Great River Race, Summer 2005
A 22 mile head race from Ham in West London to Island Gardens on the Isle of Dogs, attracting traditional and modern fixed seat rowing boats and paddle craft.
Sat 17th September
The official results published by the organisers, The Great River Race, can be found here. At the bottom of this page there is a link to Cambridge weather. Club members, please go here to add (or correct) results, crews or race reports.
Basically some bright spark decided about 15 years ago that there should be a race for traditional boats on the Thames. So they created this - a 22 mile race from Richmond to Greenwich. In keeping with the "traditional" theme, it was decided that crews should carry both a cox and a passenger, and boats should be fixed seat. Somewhere along the line, someone decided that Atlantic Rowing boats were somehow traditional - and thus we entered.
The race is run on a handicap system: each boat is "scientifically" measured to find out how fast it should go, and boats are therefore set off at such a time that everybody should finish exactly together. So the first boat (a comedy half barrel effort) had a handicap of 0; with a handicap of +3 we set off 3 minutes later, and a hour and a half later, the really swift boats with a handicap of ~90 got going.
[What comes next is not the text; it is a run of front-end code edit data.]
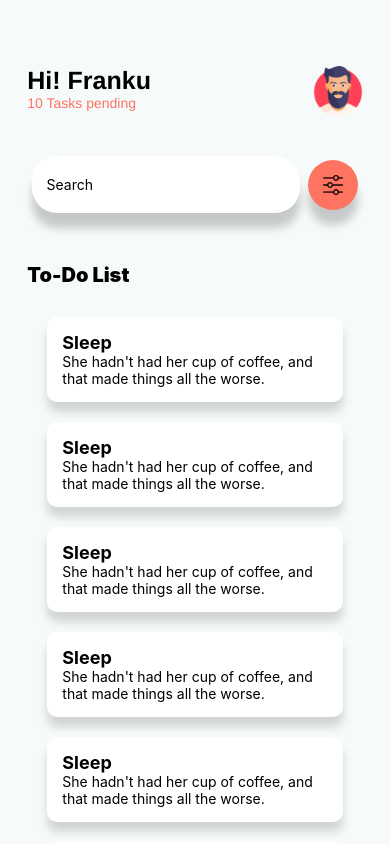
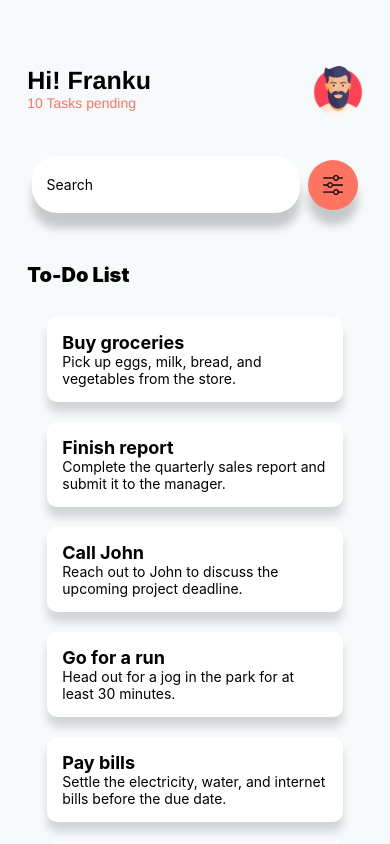
Before and after one commit to creammtk/react_native_mobile_app, a React Native app: screen / in a window 390 px wide. Shown: the top 844 px of the page. Built offline with nearby package versions, Linux system fonts and the light colour scheme.

Commit message:
make data more variety

```diff
--- a/App.js
+++ b/App.js
@@ -1,27 +1,31 @@
-import { StyleSheet, Text, View } from 'react-native'
-import React, { Component } from 'react'
-import TagName from './Components/ToDoList/TagName'
-import SearchFilter from './Components/ToDoList/SearchFilter'
-import ToDoList from './Components/ToDoList/ToDoList'
+import { StyleSheet, Text, View } from "react-native";
+import React, { Component, useState } from "react";
+import TagName from "./Components/ToDoList/TagName";
+import SearchFilter from "./Components/ToDoList/SearchFilter";
+import ToDoList from "./Components/ToDoList/ToDoList";
+import todos from "./constants/todos";
 
 export default function App() {
-    return (
-      <View style={styles.base}>
-        <TagName />
-        <SearchFilter />
-        <ToDoList />
-      </View>
-    )
+
+  const [toDoList, setToDoList] = useState(todos)
+
+  return (
+    <View style={styles.base}>
+      <TagName />
+      <SearchFilter />
+      <ToDoList toDoList={toDoList}/>
+    </View>
+  );
 }
 
 const styles = StyleSheet.create({
   base: {
-    padding: '7%',
-    paddingTop: '17%',
-    backgroundColor: '#f6fafb',
-    height: '100%',
+    padding: "7%",
+    paddingTop: "17%",
+    backgroundColor: "#f6fafb",
+    height: "100%",
   },
   text: {
-    color: 'white'
-  }
-})
+    color: "white",
+  },
+});
--- a/Components/ToDoList/TagName.js
+++ b/Components/ToDoList/TagName.js
@@ -1,4 +1,4 @@
-import { View, Text, StyleSheet, Image } from "react-native";
+import { View, Text, StyleSheet, Image, TouchableOpacity } from "react-native";
 import React from "react";
 import CustomText from "../CustomText";
 import avatar from "../../assets/man.png";
@@ -11,13 +11,17 @@ export default function TagName() {
     <View style={styles.container}>
       <View>
         <CustomText style={styles.greetingText}>Hi! {name}</CustomText>
+        <TouchableOpacity>
           <CustomText style={styles.pendingText}>
             {pendingTaskNo} Tasks pending
           </CustomText>
+        </TouchableOpacity>
       </View>
+      <TouchableOpacity>
         <View>
           <Image source={avatar} style={styles.avatarPic} />
         </View>
+      </TouchableOpacity>
     </View>
   );
 }
--- a/Components/ToDoList/ToDoCard.js
+++ b/Components/ToDoList/ToDoCard.js
@@ -1,16 +1,13 @@
 import { View, Text, StyleSheet } from "react-native";
 import React from "react";
 
-export default function ToDoCard() {
-  const title = "Sleep";
-  const detail =
-    "She hadn't had her cup of coffee, and that made things all the worse.";
+export default function ToDoCard({todo}) {
 
   return (
     <View style={styles.cardContainer}>
-      <Text style={styles.textHeader}>{title}</Text>
+      <Text style={styles.textHeader}>{todo.title}</Text>
       <Text></Text>
-      <Text>{detail}</Text>
+      <Text>{todo.detail}</Text>
     </View>
   );
 }
--- a/Components/ToDoList/ToDoList.js
+++ b/Components/ToDoList/ToDoList.js
@@ -2,9 +2,7 @@ import { View, Text, StyleSheet, ScrollView } from "react-native";
 import React from "react";
 import ToDoCard from "./ToDoCard";
 
-export default function ToDoList() {
-  const todos = Array.from(Array(10).keys());
-
+export default function ToDoList({ toDoList }) {
   return (
     <View style={styles.container}>
       <Text style={styles.header}>To-Do List</Text>
@@ -12,10 +10,8 @@ export default function ToDoList() {
         style={{ padding: 20 }}
         contentContainerStyle={{ paddingBottom: 200 }}
       >
-        {todos.map((v, i) => (
-          <>
-            <ToDoCard />
-          </>
+        {toDoList.map((todo, i) => (
+          <ToDoCard key={i} todo={todo}/>
         ))}
       </ScrollView>
     </View>
@@ -31,5 +27,5 @@ const styles = StyleSheet.create({
     fontSize: 20,
     fontWeight: 900,
     marginBottom: 10,
-  }
+  },
 });
--- /dev/null
+++ b/constants/todos.js
@@ -0,0 +1,159 @@
+const todoList = [
+    {
+      title: "Buy groceries",
+      detail: "Pick up eggs, milk, bread, and vegetables from the store.",
+      completed: false,
+    },
+    {
+      title: "Finish report",
+      detail: "Complete the quarterly sales report and submit it to the manager.",
+      completed: false,
+    },
+    {
+      title: "Call John",
+      detail: "Reach out to John to discuss the upcoming project deadline.",
+      completed: false,
+    },
+    {
+      title: "Go for a run",
+      detail: "Head out for a jog in the park for at least 30 minutes.",
+      completed: false,
+    },
+    {
+      title: "Pay bills",
+      detail: "Settle the electricity, water, and internet bills before the due date.",
+      completed: false,
+    },
+    {
+      title: "Read a book",
+      detail: "Spend some time reading the new novel on the bestseller list.",
+      completed: false,
+    },
+    {
+      title: "Attend meeting",
+      detail: "Join the team meeting at 2 PM to discuss project updates.",
+      completed: false,
+    },
+    {
+      title: "Write blog post",
+      detail: "Compose an informative blog post on a relevant industry topic.",
+      completed: false,
+    },
+    {
+      title: "Clean the house",
+      detail: "Tidy up the living room, kitchen, and bathroom.",
+      completed: false,
+    },
+    {
+      title: "Schedule dentist appointment",
+      detail: "Call the dentist's office and book a dental check-up.",
+      completed: false,
+    },
+    {
+      title: "Workout session",
+      detail: "Hit the gym for a strength training session.",
+      completed: false,
+    },
+    {
+      title: "Send birthday gift",
+      detail: "Order a birthday present online and send it to a friend.",
+      completed: false,
+    },
+    {
+      title: "Prepare presentation",
+      detail: "Gather data and create a presentation for the upcoming client meeting.",
+      completed: false,
+    },
+    {
+      title: "Take a break",
+      detail: "Relax and unwind for 15 minutes.",
+      completed: false,
+    },
+    {
+      title: "Plan weekend getaway",
+      detail: "Research and select a destination for the weekend trip.",
+      completed: false,
+    },
+    {
+      title: "Update resume",
+      detail: "Revise and update the resume with recent achievements.",
+      completed: false,
+    },
+    {
+      title: "Practice guitar",
+      detail: "Spend time practicing guitar chords and learning a new song.",
+      completed: false,
+    },
+    {
+      title: "Buy a gift for anniversary",
+      detail: "Find a meaningful gift for the upcoming wedding anniversary.",
+      completed: false,
+    },
+    {
+      title: "Organize files",
+      detail: "Sort and organize digital and physical files for better accessibility.",
+      completed: false,
+    },
+    {
+      title: "Renew gym membership",
+      detail: "Extend the gym membership for the next three months.",
+      completed: false,
+    },
+    {
+      title: "Prepare healthy lunch",
+      detail: "Plan and prepare a nutritious lunch for tomorrow.",
+      completed: false,
+    },
+    {
+      title: "Update social media profiles",
+      detail: "Refresh the bio and profile picture on social media accounts.",
+      completed: false,
+    },
+    {
+      title: "Watch a movie",
+      detail: "Choose a movie and enjoy a relaxing movie night.",
+      completed: false,
+    },
+    {
+      title: "Research new technologies",
+      detail: "Explore the latest advancements in the tech industry.",
+      completed: false,
+    },
+    {
+      title: "Fix leaking faucet",
+      detail: "Repair the leaking faucet in the kitchen.",
+      completed: false,
+    },
+    {
+      title: "Call parents",
+      detail: "Give parents a call and catch up with them.",
+      completed: false,
+    },
+    {
+      title: "Start a new hobby",
+      detail: "Pick up a new hobby such as painting, gardening, or photography.",
+      completed: false,
+    },
+    {
+      title: "Declutter wardrobe",
+      detail: "Go through clothes and donate or discard unused items.",
+      completed: false,
+    },
+    {
+      title: "Learn a new recipe",
+      detail: "Search for a new recipe online and try it out for dinner.",
+      completed: false,
+    },
+    {
+      title: "Fix broken chair",
+      detail: "Repair the broken chair in the study room.",
+      completed: false,
+    },
+    {
+      title: "Plan family outing",
+      detail: "Discuss and plan a fun outing with family members.",
+      completed: false,
+    },
+  ];
+
+  export default todoList;
--- a/package.json
+++ b/package.json
@@ -11,11 +11,13 @@
   "dependencies": {
     "expo": "~48.0.18",
     "expo-status-bar": "~1.4.4",
+    "faker": "^6.6.6",
     "react": "18.2.0",
     "react-native": "0.71.8"
   },
   "devDependencies": {
-    "@babel/core": "^7.20.0"
+    "@babel/core": "^7.20.0",
+    "@faker-js/faker": "^8.0.2"
   },
   "private": true
 }
```
Also changed, not shown: 1 other file (tests, documents, lock files or other folders). Lines whose indentation alone changed are shown as unchanged.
Pulling nearly a tonne of boat is reasonably hard work, although we're pretty used to it by now. To do so for 3.5 hours without using your legs is something akin to cruel and unusual punishment. We set off with high hopes, but in retrospect I don't think we'd realised quite how hard it would be!
Nevertheless, starting 6th in the field, we got into a good aggressive rhythm for the first half hour or so, completely ditched two of the other three Atlantic boats, overtook the boats in front of us, and opened out a gap of about 100m over the third Atlantic boat and a smaller skiff. We had noticed that the other Atlantic boat had read the rules better than us, and their cox and passenger were switching with the rowers at regular intervals. Our suggestions that Bron and Sophie got on the oars didn't meet with much enthusiasm... Nevertheless we were gradually pulling away from them and were feeling good coming down the boat race course. Yay us.
Sadly around Chiswick Eyot we found that we were rapidly losing ground, at which point we realised we were pulling a large tree that was stuck in our rudder. By the time we had noticed and removed it, the two crews near us had come past and were about 100m ahead. We spent the next half hour or so absolutely pulling our guts out trying to get back on terms, but it wasn't to be. It became clear that their rotations were going to mean they could stay ahead of us.
After a while of rowing in complete isolation, around halfway we found that other boats were coming up on us - only a few at first, but increasingly many as time went on. What had become a long hard slog was transformed into a long hard slog with fun stuff to look at - all the difference in the world. We kept pushing ourselves as much as we could, and eventually crossed the line in 3:39:33 - a pretty creditable effort. The faster Atlantic boat beat us by 21 mins, which we've decided is not that much given that they only rowed half the race each.
As an event, it was all pretty cool, and in a more suitable boat we would be well up for doing this again - if Mr Blackburn can get hold of one of the 1829 boatrace boats (which start pretty much last), it could be one long overtaking party!
Lastly, we have to thank Bron and Sophie for making the effort to come along, and to those people who gave us a shout from the bank - it really made a difference. Bring on a proper length race (but let us use our legs!)
1. Passing Richmond Bridge
2. Just past Waterloo B...
3. Just past Waterloo B...